[[ Provided records, beginning ]]

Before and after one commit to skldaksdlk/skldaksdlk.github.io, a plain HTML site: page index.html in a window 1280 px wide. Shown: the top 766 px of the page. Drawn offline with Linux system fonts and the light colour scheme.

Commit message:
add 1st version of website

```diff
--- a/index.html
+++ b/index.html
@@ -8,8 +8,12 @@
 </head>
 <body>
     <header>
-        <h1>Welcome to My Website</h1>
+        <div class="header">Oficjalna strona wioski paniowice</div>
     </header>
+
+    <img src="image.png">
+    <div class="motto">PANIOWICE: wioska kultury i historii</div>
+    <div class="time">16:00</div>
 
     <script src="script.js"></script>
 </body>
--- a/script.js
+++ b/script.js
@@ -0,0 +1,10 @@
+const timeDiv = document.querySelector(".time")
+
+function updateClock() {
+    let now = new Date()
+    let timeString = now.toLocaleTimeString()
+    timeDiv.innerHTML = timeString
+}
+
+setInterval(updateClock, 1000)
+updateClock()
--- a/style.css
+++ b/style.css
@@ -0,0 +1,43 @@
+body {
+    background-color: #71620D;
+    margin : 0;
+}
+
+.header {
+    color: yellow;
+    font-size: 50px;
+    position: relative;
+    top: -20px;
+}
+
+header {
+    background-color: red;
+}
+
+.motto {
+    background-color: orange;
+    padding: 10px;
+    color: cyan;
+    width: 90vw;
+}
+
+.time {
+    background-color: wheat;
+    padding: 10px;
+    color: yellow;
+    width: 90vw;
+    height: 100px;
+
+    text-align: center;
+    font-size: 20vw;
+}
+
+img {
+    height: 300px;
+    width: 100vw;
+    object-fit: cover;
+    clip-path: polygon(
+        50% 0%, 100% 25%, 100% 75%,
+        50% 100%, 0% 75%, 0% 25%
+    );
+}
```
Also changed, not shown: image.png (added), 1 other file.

[[ Provided records, end ]]

What the task asks —
Within the entries above, find the string "color" and return each line that holds it.

Your response —
+    background-color: #71620D;
+    color: yellow;
+    background-color: red;
+    background-color: orange;
+    color: cyan;
+    background-color: wheat;
+    color: yellow;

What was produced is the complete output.